Supplied information:

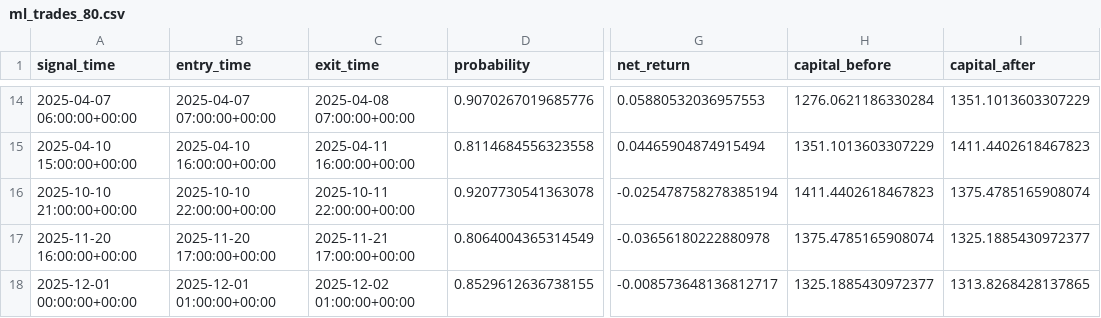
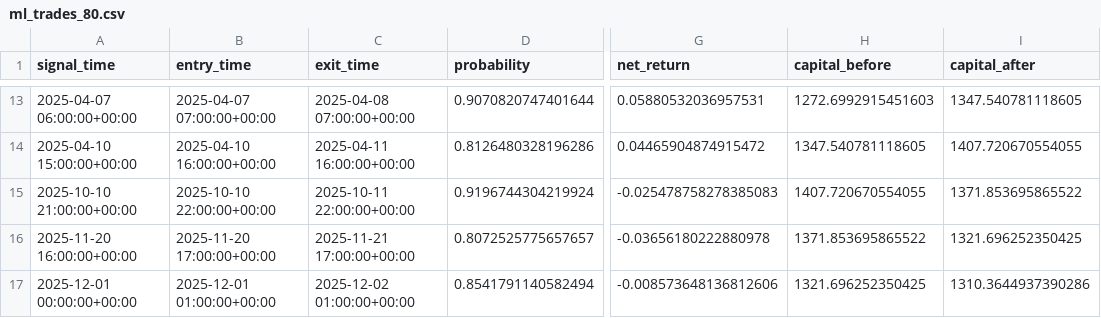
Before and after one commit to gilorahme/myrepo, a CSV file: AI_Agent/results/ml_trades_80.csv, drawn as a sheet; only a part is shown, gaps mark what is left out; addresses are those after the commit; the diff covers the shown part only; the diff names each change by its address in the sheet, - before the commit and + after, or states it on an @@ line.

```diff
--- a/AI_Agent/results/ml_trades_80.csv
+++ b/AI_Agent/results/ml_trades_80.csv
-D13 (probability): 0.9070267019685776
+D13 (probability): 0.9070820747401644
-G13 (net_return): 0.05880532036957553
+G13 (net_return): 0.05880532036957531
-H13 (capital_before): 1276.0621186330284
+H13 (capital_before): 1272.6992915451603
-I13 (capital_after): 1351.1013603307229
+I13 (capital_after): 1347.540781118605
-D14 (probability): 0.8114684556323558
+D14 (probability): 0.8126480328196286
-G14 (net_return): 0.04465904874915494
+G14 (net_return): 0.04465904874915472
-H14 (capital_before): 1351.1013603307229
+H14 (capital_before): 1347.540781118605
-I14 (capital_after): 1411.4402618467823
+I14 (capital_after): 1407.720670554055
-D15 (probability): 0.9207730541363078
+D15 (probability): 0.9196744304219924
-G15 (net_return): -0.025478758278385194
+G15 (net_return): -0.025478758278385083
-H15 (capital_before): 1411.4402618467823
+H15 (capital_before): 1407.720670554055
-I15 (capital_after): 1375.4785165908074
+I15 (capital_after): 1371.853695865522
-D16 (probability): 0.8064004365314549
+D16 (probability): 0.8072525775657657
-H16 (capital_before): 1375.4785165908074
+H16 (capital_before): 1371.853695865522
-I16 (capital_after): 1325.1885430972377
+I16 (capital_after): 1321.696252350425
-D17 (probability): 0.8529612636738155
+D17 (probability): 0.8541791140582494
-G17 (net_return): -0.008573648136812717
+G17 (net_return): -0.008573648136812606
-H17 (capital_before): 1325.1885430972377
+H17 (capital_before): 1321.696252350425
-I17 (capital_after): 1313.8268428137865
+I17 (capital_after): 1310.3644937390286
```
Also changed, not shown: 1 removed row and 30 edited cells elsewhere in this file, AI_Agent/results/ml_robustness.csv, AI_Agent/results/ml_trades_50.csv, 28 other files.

--

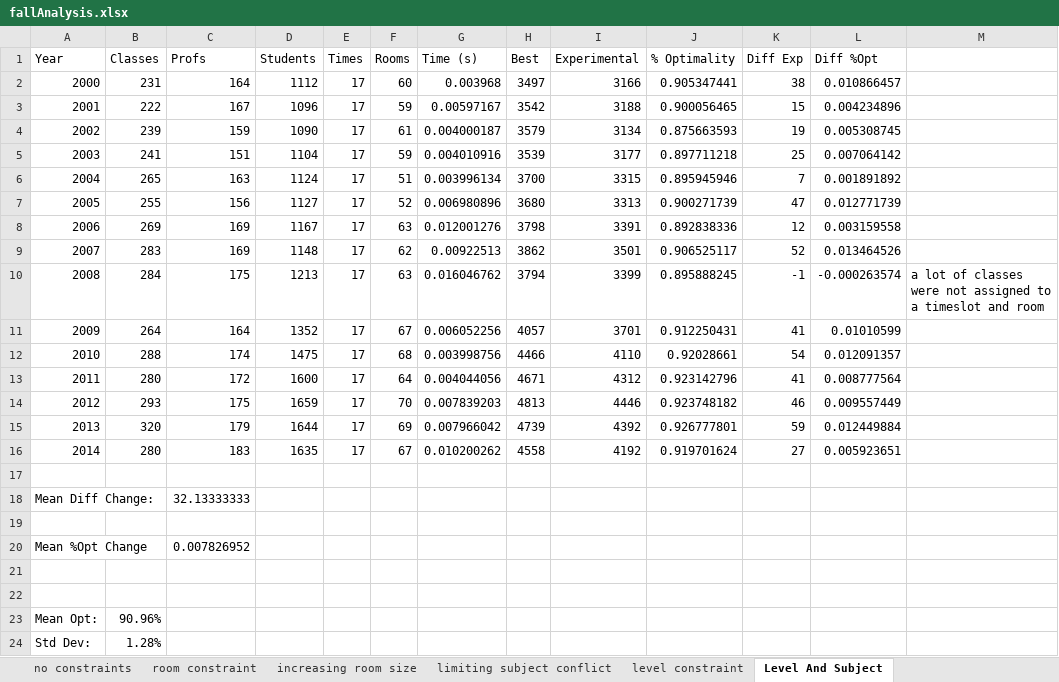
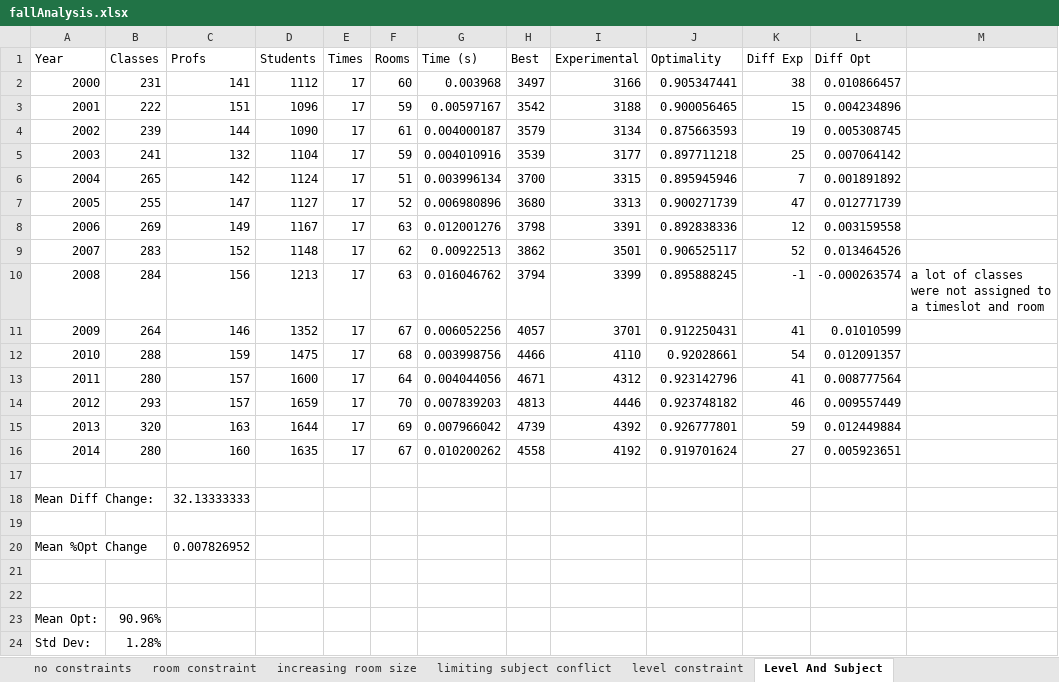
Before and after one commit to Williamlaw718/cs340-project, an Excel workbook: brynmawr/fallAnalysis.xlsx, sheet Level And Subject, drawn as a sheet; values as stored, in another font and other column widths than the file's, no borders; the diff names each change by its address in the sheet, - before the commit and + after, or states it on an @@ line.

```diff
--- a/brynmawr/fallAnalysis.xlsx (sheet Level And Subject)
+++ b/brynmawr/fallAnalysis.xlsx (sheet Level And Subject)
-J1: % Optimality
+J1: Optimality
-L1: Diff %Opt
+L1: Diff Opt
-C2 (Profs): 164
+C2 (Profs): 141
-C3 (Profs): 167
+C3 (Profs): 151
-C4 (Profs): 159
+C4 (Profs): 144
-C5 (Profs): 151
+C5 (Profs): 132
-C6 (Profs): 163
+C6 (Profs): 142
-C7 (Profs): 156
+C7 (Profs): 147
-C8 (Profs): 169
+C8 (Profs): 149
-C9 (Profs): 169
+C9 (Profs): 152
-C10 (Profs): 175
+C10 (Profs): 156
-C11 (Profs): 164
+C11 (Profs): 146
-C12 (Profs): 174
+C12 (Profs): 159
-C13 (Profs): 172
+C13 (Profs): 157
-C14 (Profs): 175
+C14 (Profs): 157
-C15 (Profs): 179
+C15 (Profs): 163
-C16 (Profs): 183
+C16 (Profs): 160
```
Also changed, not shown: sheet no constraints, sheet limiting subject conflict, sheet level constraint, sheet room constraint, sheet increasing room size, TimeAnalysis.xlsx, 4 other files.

---

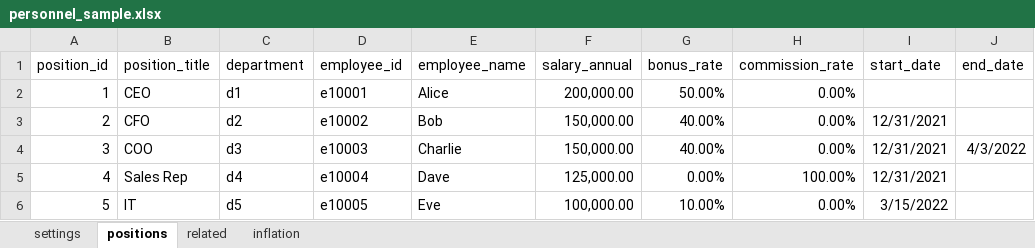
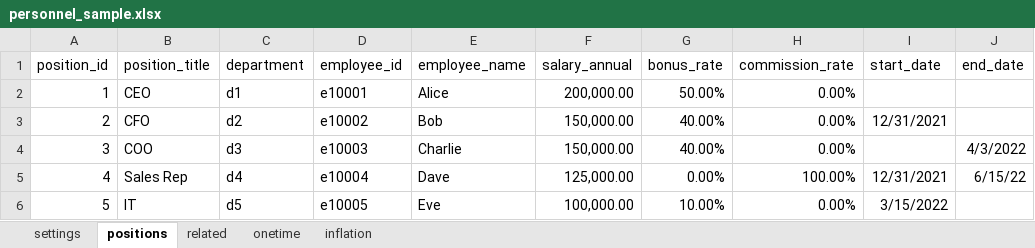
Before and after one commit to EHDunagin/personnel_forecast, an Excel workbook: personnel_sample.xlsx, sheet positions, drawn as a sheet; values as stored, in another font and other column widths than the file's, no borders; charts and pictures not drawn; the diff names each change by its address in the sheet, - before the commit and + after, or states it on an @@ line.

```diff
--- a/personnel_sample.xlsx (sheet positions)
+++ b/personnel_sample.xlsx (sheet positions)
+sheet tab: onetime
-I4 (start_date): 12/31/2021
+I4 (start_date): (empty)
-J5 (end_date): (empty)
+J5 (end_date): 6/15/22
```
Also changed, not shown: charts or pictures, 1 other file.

Required action:
Go through the material above and count the lines that contain "probability"; give that number alone.

Output below:
10